Fritz Klien is known for the Klein Sexual Orientation Grid, a system of measuring the complexity and fluidity of one's sexuality by rating your sexual attractions, fantasies, emotional preference, social preference, lifestyle and self-identification from 1-6 as they relate to your past, present, and ideal future. He concluded these factors change from person to person over time in groups fo straight to gay to bi and that people generalize a whole sexuality based on their experience of it. He tirelessly educated others about bi stigma and issues, and a was an incredible asset to the community. He wrote numerous books on LGBTQ+ subjects like The Bisexual Opinion and Bisexuality and Transgenderism: InterSEXions of the Others (this was when it was called the gay and lesbian rights movement). He also started the American Institute of Bisexuality and the Bisexual Forum in New York.
Wendy Curry, a bi and animal rescue activist, and her friends Michael Page and Gigi Raven Wilbur, came together are responsible for Bisexual Visibility Day or September 23. Wendy says the idea came when they were sitting around venting at an annual bi convention when Gigi Raven suggested they have a party: "We all loved the great bisexual, Freddie Mercury. His birthday was in September, so why not Sept? We wanted a weekend day to ensure the most people would do something. Gigi's birthday was September 23. It fell on a weekend day, so poof! We had a day." Bi visibility day is now celebrated worldwide and used to bring visibility to bisexuals around the world. Now she is the president of BiNet USA, the oldest national bisexual support network in the United States were she was previously vice president and secretary.

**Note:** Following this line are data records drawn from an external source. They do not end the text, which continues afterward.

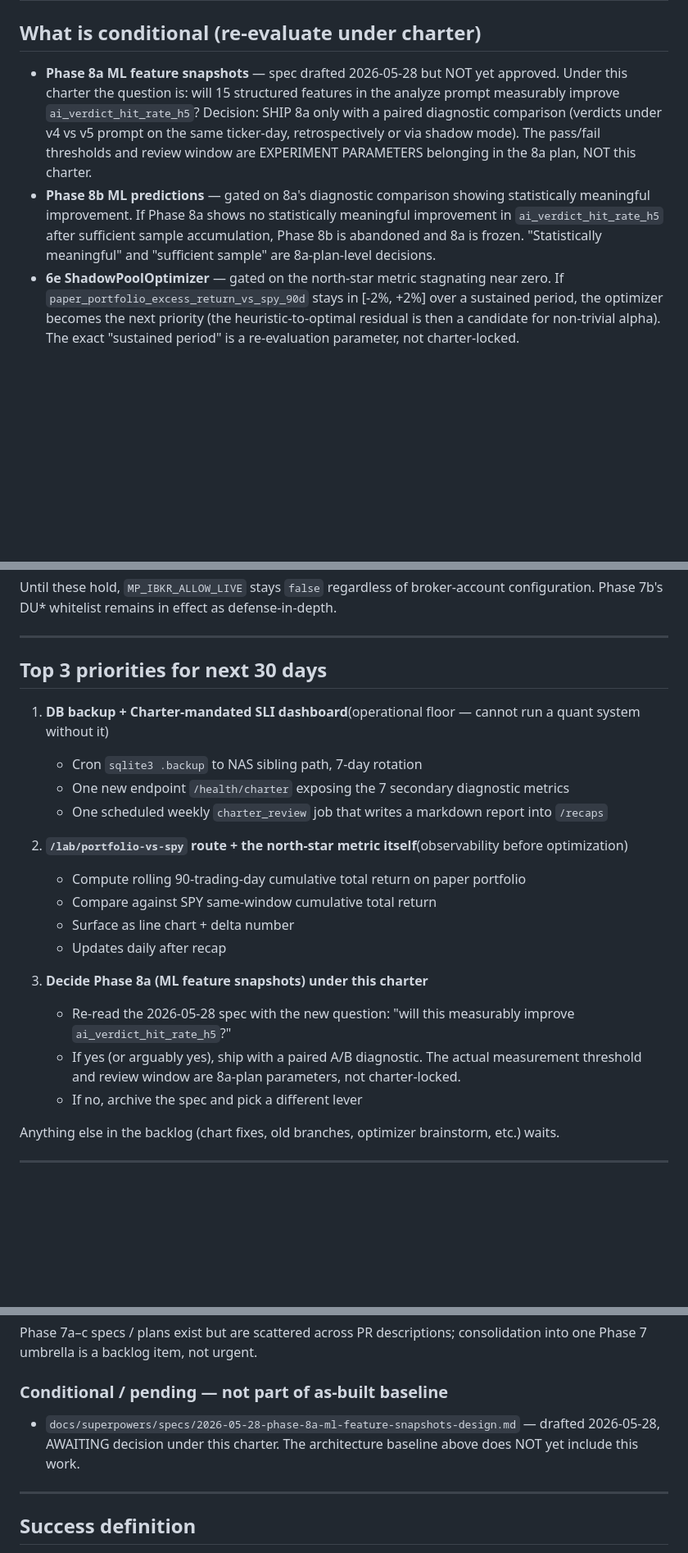
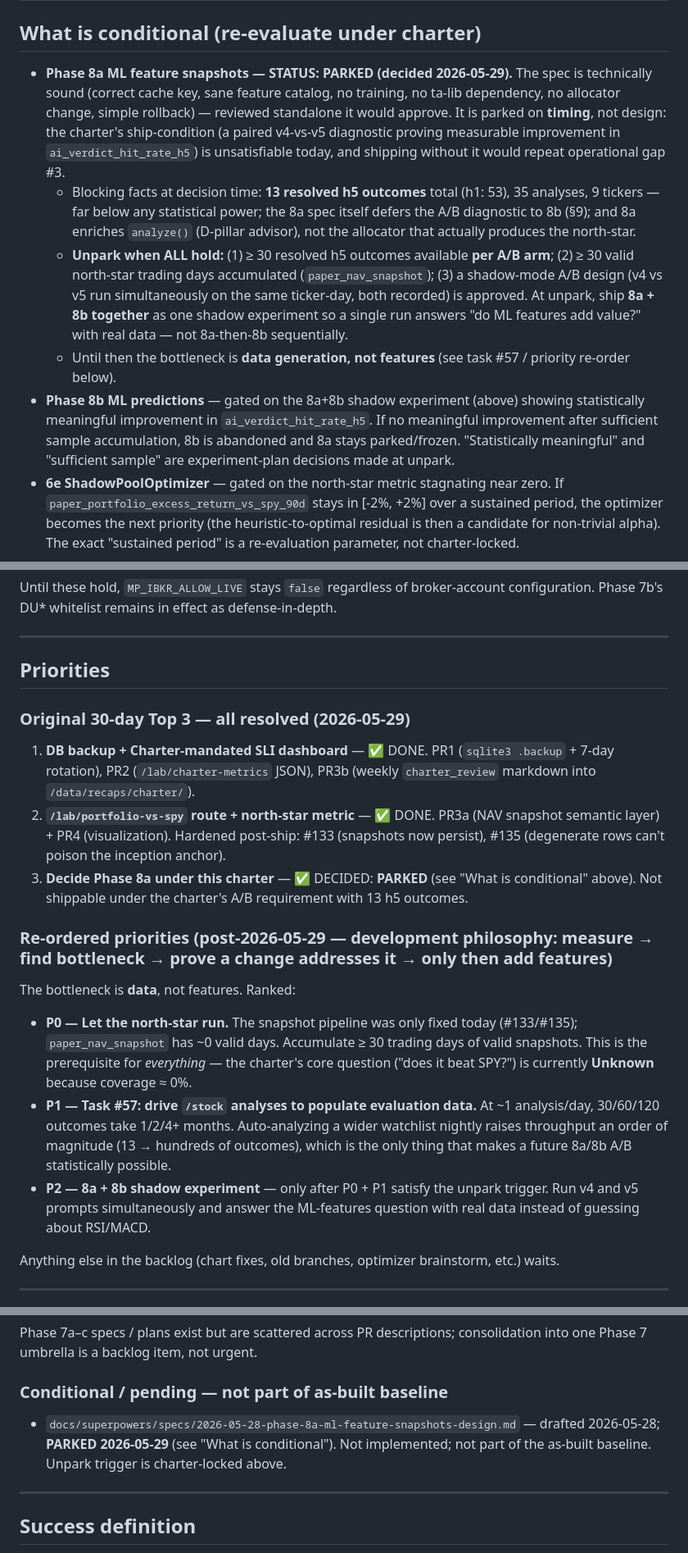
Before and after one commit to divxer/MarketPulse, a Markdown page: docs/CHARTER.md, 3 parts joined by grey strips. Shown at 82% size. Drawn GitHub-style; blank space fills up the shorter version.

Commit message:
docs(charter): park Phase 8a — insufficient data for charter A/B requirement (#136)
Decision 2026-05-29: Phase 8a (ML feature snapshots) is PARKED on timing,
not design. The charter's ship-condition — a paired v4-vs-v5 diagnostic
proving measurable improvement in ai_verdict_hit_rate_h5 — is unsatisfiable
now: only 13 resolved h5 outcomes exist (35 analyses, 9 tickers), the 8a
spec defers the A/B to 8b, and 8a enriches analyze() rather than the
allocator that produces the north-star. Shipping without the A/B would
repeat operational gap #3.

Records the charter-locked unpark trigger (>=30 h5 outcomes per arm,
>=30 valid north-star trading days, approved shadow-mode A/B design →
ship 8a+8b together), marks the original 30-day Top 3 all resolved, and
re-orders priorities to P0 north-star data accrual / P1 task #57 analysis
throughput / P2 the shadow experiment. Bottleneck is data, not features.

Co-authored-by: harvey <info@ninescrolls.com>
Co-authored-by: Claude Opus 4.7 (1M context) <noreply@anthropic.com>

```diff
--- a/docs/CHARTER.md
+++ b/docs/CHARTER.md
@@ -84,8 +84,11 @@ Marked archived; no new work, existing code may stay until next cleanup.
 
 ## What is conditional (re-evaluate under charter)
 
-- **Phase 8a ML feature snapshots** — spec drafted 2026-05-28 but NOT yet approved. Under this charter the question is: will 15 structured features in the analyze prompt measurably improve `ai_verdict_hit_rate_h5`? Decision: SHIP 8a only with a paired diagnostic comparison (verdicts under v4 vs v5 prompt on the same ticker-day, retrospectively or via shadow mode). The pass/fail thresholds and review window are EXPERIMENT PARAMETERS belonging in the 8a plan, NOT this charter.
-- **Phase 8b ML predictions** — gated on 8a's diagnostic comparison showing statistically meaningful improvement. If Phase 8a shows no statistically meaningful improvement in `ai_verdict_hit_rate_h5` after sufficient sample accumulation, Phase 8b is abandoned and 8a is frozen. "Statistically meaningful" and "sufficient sample" are 8a-plan-level decisions.
+- **Phase 8a ML feature snapshots — STATUS: PARKED (decided 2026-05-29).** The spec is technically sound (correct cache key, sane feature catalog, no training, no ta-lib dependency, no allocator change, simple rollback) — reviewed standalone it would approve. It is parked on **timing**, not design: the charter's ship-condition (a paired v4-vs-v5 diagnostic proving measurable improvement in `ai_verdict_hit_rate_h5`) is unsatisfiable today, and shipping without it would repeat operational gap #3.
+  - Blocking facts at decision time: **13 resolved h5 outcomes** total (h1: 53), 35 analyses, 9 tickers — far below any statistical power; the 8a spec itself defers the A/B diagnostic to 8b (§9); and 8a enriches `analyze()` (D-pillar advisor), not the allocator that actually produces the north-star.
+  - **Unpark when ALL hold:** (1) ≥ 30 resolved h5 outcomes available **per A/B arm**; (2) ≥ 30 valid north-star trading days accumulated (`paper_nav_snapshot`); (3) a shadow-mode A/B design (v4 vs v5 run simultaneously on the same ticker-day, both recorded) is approved. At unpark, ship **8a + 8b together** as one shadow experiment so a single run answers "do ML features add value?" with real data — not 8a-then-8b sequentially.
+  - Until then the bottleneck is **data generation, not features** (see task #57 / priority re-order below).
+- **Phase 8b ML predictions** — gated on the 8a+8b shadow experiment (above) showing statistically meaningful improvement in `ai_verdict_hit_rate_h5`. If no meaningful improvement after sufficient sample accumulation, 8b is abandoned and 8a stays parked/frozen. "Statistically meaningful" and "sufficient sample" are experiment-plan decisions made at unpark.
 - **6e ShadowPoolOptimizer** — gated on the north-star metric stagnating near zero. If `paper_portfolio_excess_return_vs_spy_90d` stays in [-2%, +2%] over a sustained period, the optimizer becomes the next priority (the heuristic-to-optimal residual is then a candidate for non-trivial alpha). The exact "sustained period" is a re-evaluation parameter, not charter-locked.
 
 ---
@@ -107,23 +110,21 @@ Until these hold, `MP_IBKR_ALLOW_LIVE` stays `false` regardless of broker-accoun
 
 ---
 
-## Top 3 priorities for next 30 days
+## Priorities
 
-1. **DB backup + Charter-mandated SLI dashboard**(operational floor — cannot run a quant system without it)
-   - Cron `sqlite3 .backup` to NAS sibling path, 7-day rotation
-   - One new endpoint `/health/charter` exposing the 7 secondary diagnostic metrics
-   - One scheduled weekly `charter_review` job that writes a markdown report into `/recaps`
+### Original 30-day Top 3 — all resolved (2026-05-29)
 
-2. **`/lab/portfolio-vs-spy` route + the north-star metric itself**(observability before optimization)
-   - Compute rolling 90-trading-day cumulative total return on paper portfolio
-   - Compare against SPY same-window cumulative total return
-   - Surface as line chart + delta number
-   - Updates daily after recap
+1. **DB backup + Charter-mandated SLI dashboard** — ✅ DONE. PR1 (`sqlite3 .backup` + 7-day rotation), PR2 (`/lab/charter-metrics` JSON), PR3b (weekly `charter_review` markdown into `/data/recaps/charter/`).
+2. **`/lab/portfolio-vs-spy` route + north-star metric** — ✅ DONE. PR3a (NAV snapshot semantic layer) + PR4 (visualization). Hardened post-ship: #133 (snapshots now persist), #135 (degenerate rows can't poison the inception anchor).
+3. **Decide Phase 8a under this charter** — ✅ DECIDED: **PARKED** (see "What is conditional" above). Not shippable under the charter's A/B requirement with 13 h5 outcomes.
 
-3. **Decide Phase 8a (ML feature snapshots) under this charter**
-   - Re-read the 2026-05-28 spec with the new question: "will this measurably improve `ai_verdict_hit_rate_h5`?"
-   - If yes (or arguably yes), ship with a paired A/B diagnostic. The actual measurement threshold and review window are 8a-plan parameters, not charter-locked.
-   - If no, archive the spec and pick a different lever
+### Re-ordered priorities (post-2026-05-29 — development philosophy: measure → find bottleneck → prove a change addresses it → only then add features)
+
+The bottleneck is **data**, not features. Ranked:
+
+- **P0 — Let the north-star run.** The snapshot pipeline was only fixed today (#133/#135); `paper_nav_snapshot` has ~0 valid days. Accumulate ≥ 30 trading days of valid snapshots. This is the prerequisite for *everything* — the charter's core question ("does it beat SPY?") is currently **Unknown** because coverage ≈ 0%.
+- **P1 — Task #57: drive `/stock` analyses to populate evaluation data.** At ~1 analysis/day, 30/60/120 outcomes take 1/2/4+ months. Auto-analyzing a wider watchlist nightly raises throughput an order of magnitude (13 → hundreds of outcomes), which is the only thing that makes a future 8a/8b A/B statistically possible.
+- **P2 — 8a + 8b shadow experiment** — only after P0 + P1 satisfy the unpark trigger. Run v4 and v5 prompts simultaneously and answer the ML-features question with real data instead of guessing about RSI/MACD.
 
 Anything else in the backlog (chart fixes, old branches, optimizer brainstorm, etc.) waits.
 
@@ -165,7 +166,7 @@ Phase 7a–c specs / plans exist but are scattered across PR descriptions; conso
 
 ### Conditional / pending — not part of as-built baseline
 
-- `docs/superpowers/specs/2026-05-28-phase-8a-ml-feature-snapshots-design.md` — drafted 2026-05-28, AWAITING decision under this charter. The architecture baseline above does NOT yet include this work.
+- `docs/superpowers/specs/2026-05-28-phase-8a-ml-feature-snapshots-design.md` — drafted 2026-05-28; **PARKED 2026-05-29** (see "What is conditional"). Not implemented; not part of the as-built baseline. Unpark trigger is charter-locked above.
 
 ---
 
```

Brenda Howard is known as the mother of pride. A year after the revolutionary Stonewall riots marked the beginning of the liberation movement, she organized the Christopher Street Liberation Day March, the first pride parade in the world. Her efforts encouraged other cities and countries to hold similar events still taking place today. She was also active in the fight against the Vietnam war and the feminist movement. In the 970s, she chaired the Gay Activists Alliance, she successfully lobbied for LGBT rights laws in New York City, in 1987, she co-founded the New York Area Bisexual Network, as well as opened the first chapter of AA specifically for bi people, and participated in rallies and events for people living with HIV/AIDS. Brenda was a huge figure during the liberation movement and helped created a space for bisexual people when most were focused on gay men and lesbians. She dies in 2005 of colon cancer.

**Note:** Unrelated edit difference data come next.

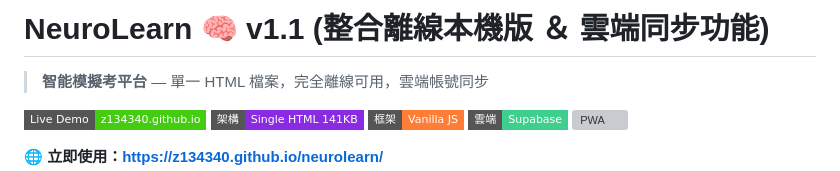
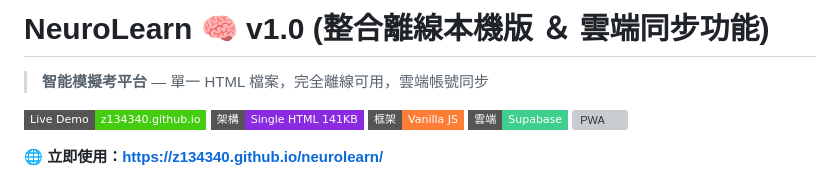
Before and after one commit to Z134340/neurolearn, a Markdown page: README.md, the part around the change. Rendered like a GitHub page; badges without logos; grey boxes are pictures that could not be loaded.

```diff
--- a/README.md
+++ b/README.md
@@ -1,4 +1,4 @@
-# NeuroLearn 🧠 v1.1 (整合離線本機版 ＆ 雲端同步功能)
+# NeuroLearn 🧠 v1.0 (整合離線本機版 ＆ 雲端同步功能)
 
 > **智能模擬考平台** — 單一 HTML 檔案，完全離線可用，雲端帳號同步
 
```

Stephen Donaldson was an LGBTQ+ and prison reform activist. He's rarely recognized for what he's done for the community, probably due to his numerous arrests and eccentric behavior. He began the country's first student gay rights group at Columbia University in 1967, before the liberation movement. He was the first sailor to contest a discharge for homosexual conduct after a letter he sent talking about his sexual experiences with both men and women to his former shipmate was stolen and turned into the Naval Investigative Service. He was a significant figure in normalizing and including bisexuality within the liberation movement. He was heavily involved in the New York bisexual movement in the mid-70s. He died in 1996 of AIDS.